> **Task objective**
A word-for-word copy of the records below is needed, without the images.

(Code change snippets)
--------
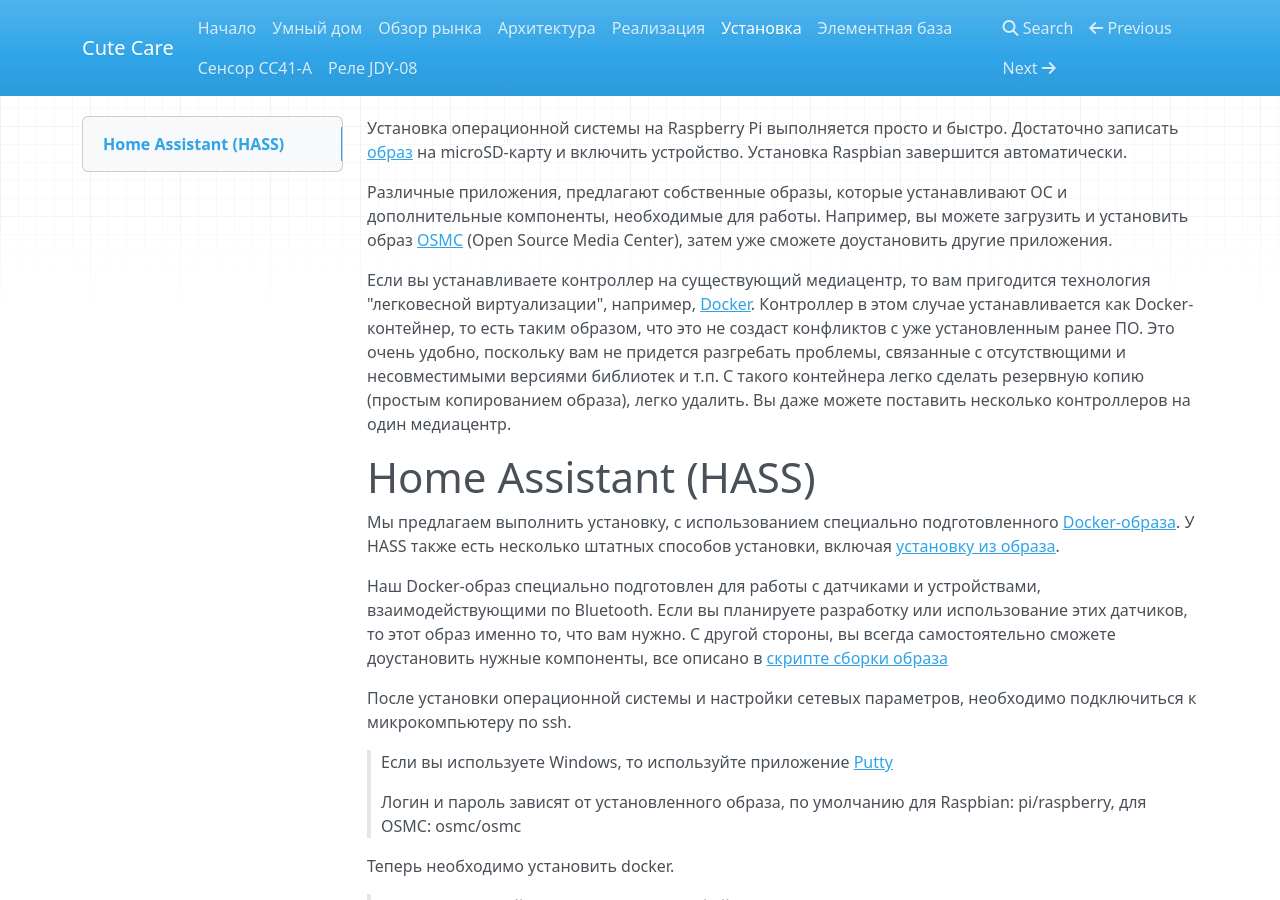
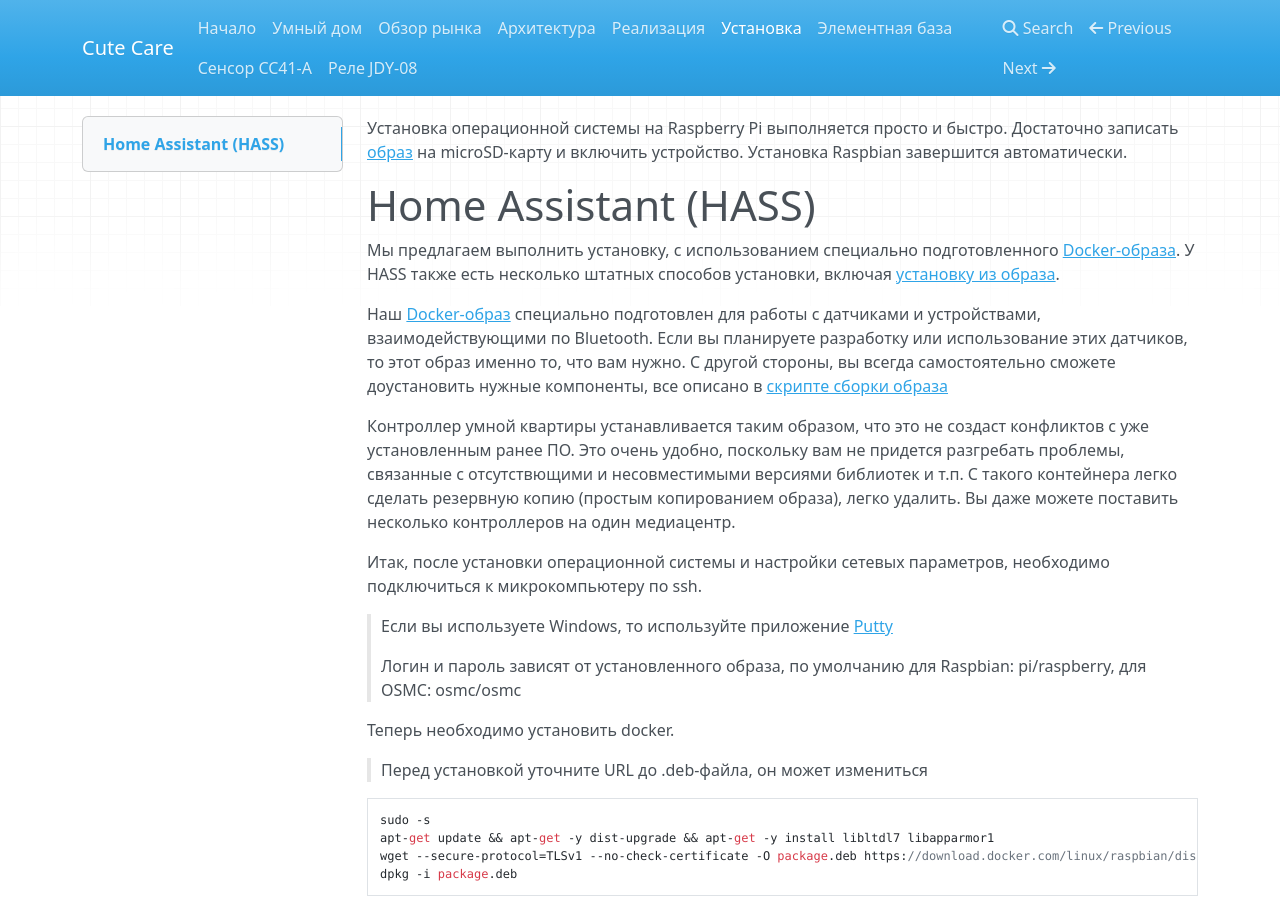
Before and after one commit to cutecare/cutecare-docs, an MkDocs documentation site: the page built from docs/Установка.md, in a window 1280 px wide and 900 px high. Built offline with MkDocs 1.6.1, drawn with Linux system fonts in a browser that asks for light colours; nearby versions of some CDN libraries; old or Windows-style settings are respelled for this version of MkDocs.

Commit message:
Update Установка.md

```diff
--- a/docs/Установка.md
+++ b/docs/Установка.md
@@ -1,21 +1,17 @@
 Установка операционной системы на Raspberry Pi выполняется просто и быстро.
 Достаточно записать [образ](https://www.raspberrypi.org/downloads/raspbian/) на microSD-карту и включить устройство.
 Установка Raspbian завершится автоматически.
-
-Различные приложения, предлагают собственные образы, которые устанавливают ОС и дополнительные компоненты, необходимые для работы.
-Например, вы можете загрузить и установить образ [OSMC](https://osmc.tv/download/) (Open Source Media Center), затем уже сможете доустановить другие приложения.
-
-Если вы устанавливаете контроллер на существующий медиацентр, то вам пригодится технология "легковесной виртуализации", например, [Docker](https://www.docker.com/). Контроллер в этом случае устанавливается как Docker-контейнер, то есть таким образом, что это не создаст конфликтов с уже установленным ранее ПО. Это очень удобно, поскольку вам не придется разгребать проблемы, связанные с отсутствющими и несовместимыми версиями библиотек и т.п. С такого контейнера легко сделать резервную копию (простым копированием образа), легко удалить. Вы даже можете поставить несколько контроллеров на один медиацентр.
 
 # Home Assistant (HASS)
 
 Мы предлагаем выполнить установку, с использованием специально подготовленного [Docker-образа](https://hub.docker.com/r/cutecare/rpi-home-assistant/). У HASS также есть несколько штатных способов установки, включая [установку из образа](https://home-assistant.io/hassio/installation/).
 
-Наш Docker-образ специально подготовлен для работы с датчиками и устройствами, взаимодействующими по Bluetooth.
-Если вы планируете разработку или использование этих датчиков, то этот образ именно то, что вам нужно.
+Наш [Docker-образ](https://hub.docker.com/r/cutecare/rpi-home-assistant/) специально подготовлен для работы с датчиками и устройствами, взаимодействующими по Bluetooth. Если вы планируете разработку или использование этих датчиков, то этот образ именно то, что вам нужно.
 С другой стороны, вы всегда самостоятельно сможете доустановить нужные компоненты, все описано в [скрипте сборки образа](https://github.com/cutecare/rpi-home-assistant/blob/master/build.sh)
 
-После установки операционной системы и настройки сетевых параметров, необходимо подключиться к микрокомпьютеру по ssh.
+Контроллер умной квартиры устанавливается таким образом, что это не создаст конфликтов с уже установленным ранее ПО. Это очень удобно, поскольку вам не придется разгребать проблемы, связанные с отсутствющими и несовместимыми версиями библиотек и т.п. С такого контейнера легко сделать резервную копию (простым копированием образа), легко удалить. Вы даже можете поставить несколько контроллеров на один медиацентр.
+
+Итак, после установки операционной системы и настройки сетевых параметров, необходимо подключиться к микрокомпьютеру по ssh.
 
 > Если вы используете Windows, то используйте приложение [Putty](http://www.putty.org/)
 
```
--------
> **Solution**
Before and after one commit to cutecare/cutecare-docs, an MkDocs documentation site: the page built from docs/Установка.md, in a window 1280 px wide and 900 px high. Built offline with MkDocs 1.6.1, drawn with Linux system fonts in a browser that asks for light colours; nearby versions of some CDN libraries; old or Windows-style settings are respelled for this version of MkDocs.

Commit message:
Update Установка.md

```diff
--- a/docs/Установка.md
+++ b/docs/Установка.md
@@ -1,21 +1,17 @@
 Установка операционной системы на Raspberry Pi выполняется просто и быстро.
 Достаточно записать [образ](https://www.raspberrypi.org/downloads/raspbian/) на microSD-карту и включить устройство.
 Установка Raspbian завершится автоматически.
-
-Различные приложения, предлагают собственные образы, которые устанавливают ОС и дополнительные компоненты, необходимые для работы.
-Например, вы можете загрузить и установить образ [OSMC](https://osmc.tv/download/) (Open Source Media Center), затем уже сможете доустановить другие приложения.
-
-Если вы устанавливаете контроллер на существующий медиацентр, то вам пригодится технология "легковесной виртуализации", например, [Docker](https://www.docker.com/). Контроллер в этом случае устанавливается как Docker-контейнер, то есть таким образом, что это не создаст конфликтов с уже установленным ранее ПО. Это очень удобно, поскольку вам не придется разгребать проблемы, связанные с отсутствющими и несовместимыми версиями библиотек и т.п. С такого контейнера легко сделать резервную копию (простым копированием образа), легко удалить. Вы даже можете поставить несколько контроллеров на один медиацентр.
 
 # Home Assistant (HASS)
 
 Мы предлагаем выполнить установку, с использованием специально подготовленного [Docker-образа](https://hub.docker.com/r/cutecare/rpi-home-assistant/). У HASS также есть несколько штатных способов установки, включая [установку из образа](https://home-assistant.io/hassio/installation/).
 
-Наш Docker-образ специально подготовлен для работы с датчиками и устройствами, взаимодействующими по Bluetooth.
-Если вы планируете разработку или использование этих датчиков, то этот образ именно то, что вам нужно.
+Наш [Docker-образ](https://hub.docker.com/r/cutecare/rpi-home-assistant/) специально подготовлен для работы с датчиками и устройствами, взаимодействующими по Bluetooth. Если вы планируете разработку или использование этих датчиков, то этот образ именно то, что вам нужно.
 С другой стороны, вы всегда самостоятельно сможете доустановить нужные компоненты, все описано в [скрипте сборки образа](https://github.com/cutecare/rpi-home-assistant/blob/master/build.sh)
 
-После установки операционной системы и настройки сетевых параметров, необходимо подключиться к микрокомпьютеру по ssh.
+Контроллер умной квартиры устанавливается таким образом, что это не создаст конфликтов с уже установленным ранее ПО. Это очень удобно, поскольку вам не придется разгребать проблемы, связанные с отсутствющими и несовместимыми версиями библиотек и т.п. С такого контейнера легко сделать резервную копию (простым копированием образа), легко удалить. Вы даже можете поставить несколько контроллеров на один медиацентр.
+
+Итак, после установки операционной системы и настройки сетевых параметров, необходимо подключиться к микрокомпьютеру по ssh.
 
 > Если вы используете Windows, то используйте приложение [Putty](http://www.putty.org/)
 
```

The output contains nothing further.